individual conductive molecular wires and molecular electrical switches.
The next logical step toward the development of an electronic computer
integrated on the molecular scale is to incorporate several such molecular
wires and several such molecular switches into a single molecular circuit
structure designed to perform a simple digital computation, such as
addition [1,2]. The speaker will describe the results from quantitative
analyses of designs for such conductive monomolecular circuit structures.
For example, this molecular circuit analysis reveals that molecular
electronic circuits are likely to switch and to compute better than
analogous micron-scale, solid-state circuits. The speaker also will
discuss research which has resulted in the development of a prototype
software tool for performing these molecular circuit analyses. The tool
provides a graphical interface in which one can assemble a model of a

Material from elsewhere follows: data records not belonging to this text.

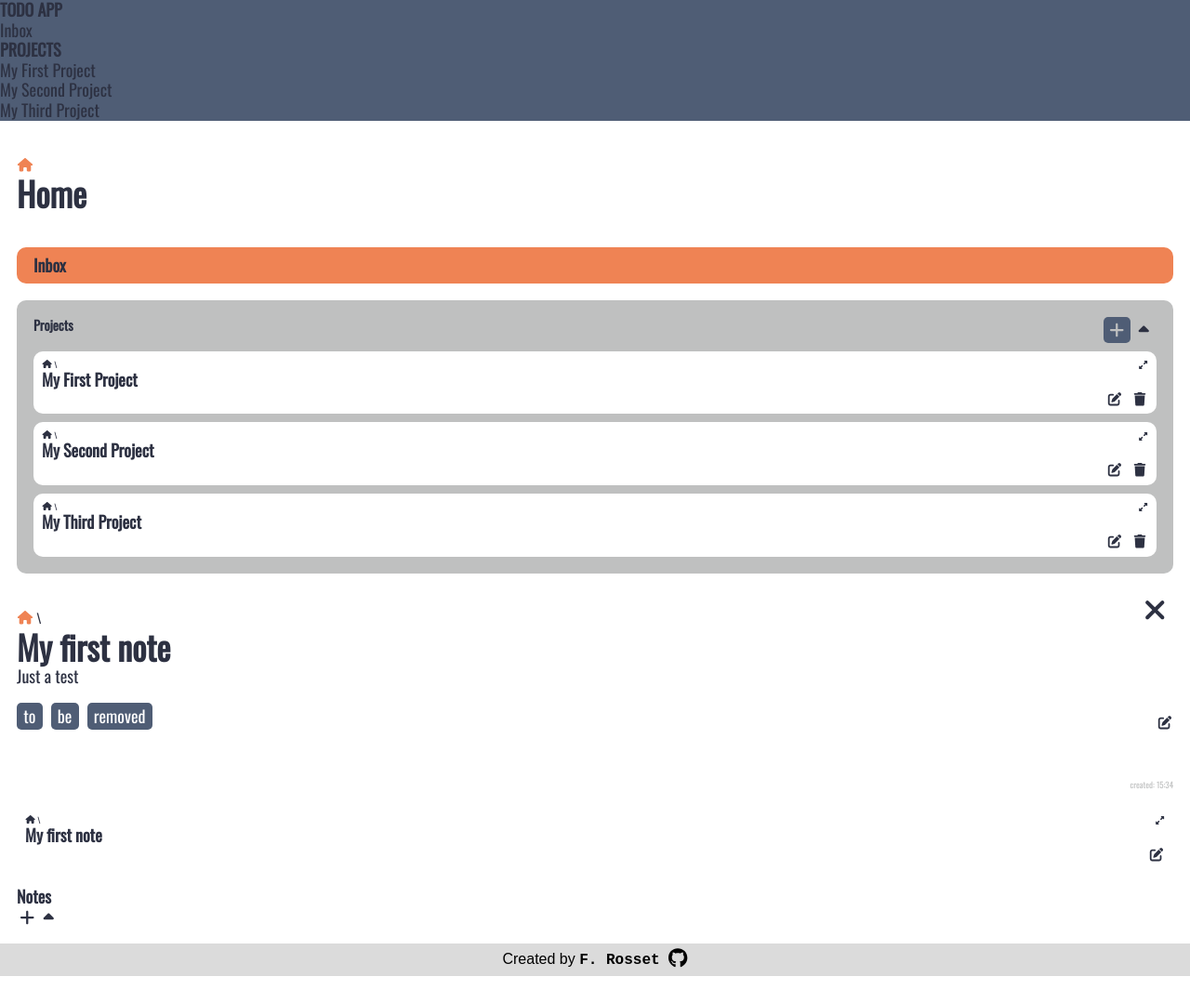
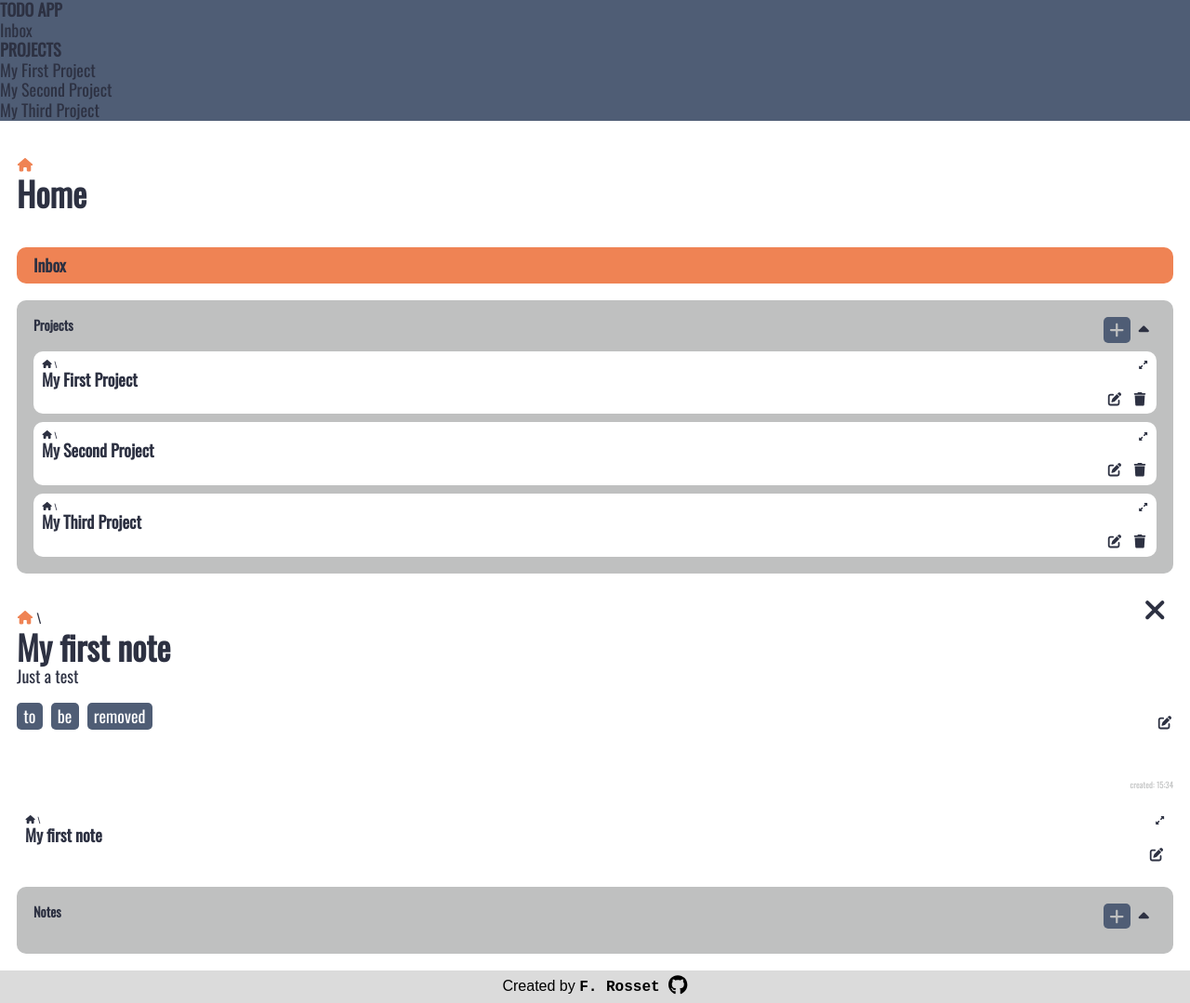
Before and after one commit to frarosset/todo-list, a website built with webpack: page src/index.html in a window 1280 px wide. Shown: the whole page at 93% size. Before the commit the page ends 1050 px from the top, so only its background shows below. Built offline with nearby package versions, Linux system fonts and the light colour scheme; what pubsub-js, webfontloader would draw is missing.

Commit message:
Add style to the div of noteListDomComponent instances
The CSS rules associated with .note-list-div and
.note-list-div__*** are the same of those associated with
.project-list-div and .project-list-div__***.

```diff
--- a/src/index.css
+++ b/src/index.css
@@ -317,7 +317,8 @@ body > main {
 /* project/todo list */
 
 .project-list-div,
-.todo-list-div {
+.todo-list-div,
+.note-list-div {
   background-color: var(--base-list-bg-color);
   border-radius: var(--base-list-radius);
   padding: var(--base-list-padding);
@@ -327,18 +328,21 @@ body > main {
 }
 
 .project-list-div__header,
-.todo-list-div__header {
+.todo-list-div__header,
+.note-list-div__header {
   display: flex;
 }
 
 .project-list-div__title-h3,
-.todo-list-div__title-h3 {
+.todo-list-div__title-h3,
+.note-list-div__title-h3 {
   flex: 1;
   font-size: var(--title-h3-fontsize);
 }
 
 .project-list-div__new-item-btn,
-.todo-list-div__new-item-btn {
+.todo-list-div__new-item-btn,
+.note-list-div__new-item-btn {
   background-color: var(--base-list-new-item-btn-bg-color);
   border-radius: var(--base-list-new-item-btn-radius);
   color: var(--base-list-new-item-btn-color);
@@ -346,14 +350,17 @@ body > main {
 
 .project-list-div__expand-btn,
 .todo-list-div__expand-btn,
+.note-list-div__expand-btn,
 .project-list-div__new-item-btn,
-.todo-list-div__new-item-btn {
+.todo-list-div__new-item-btn,
+.note-list-div__new-item-btn {
   padding: var(--base-list-btn-padding);
   font-size: var(--base-list-btn-fontsize);
 }
 
 .project-list-div__ul,
-.todo-list-div__ul {
+.todo-list-div__ul,
+.note-list-div__ul {
   display: flex;
   flex-direction: column;
   gap: var(--base-list-gap);
```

molecular circuit structure, for which it analyzes the electrical
performance. This tool has been tentatively named "MolSPICE", since it
performs analyses for molecular circuits that are similar to those
performed by the well-known and widely available SPICE tool that is used in
the analysis of microelectronic circuits.
 J. C. Ellenbogen and J. C. Love, "Architectures for molecular
electronic computers: 1. Logic structures and an adder designed from
molecular electronic diodes," Proceedings of the IEEE, vol. 88, no. 3,
March 2000, pp. 386-426.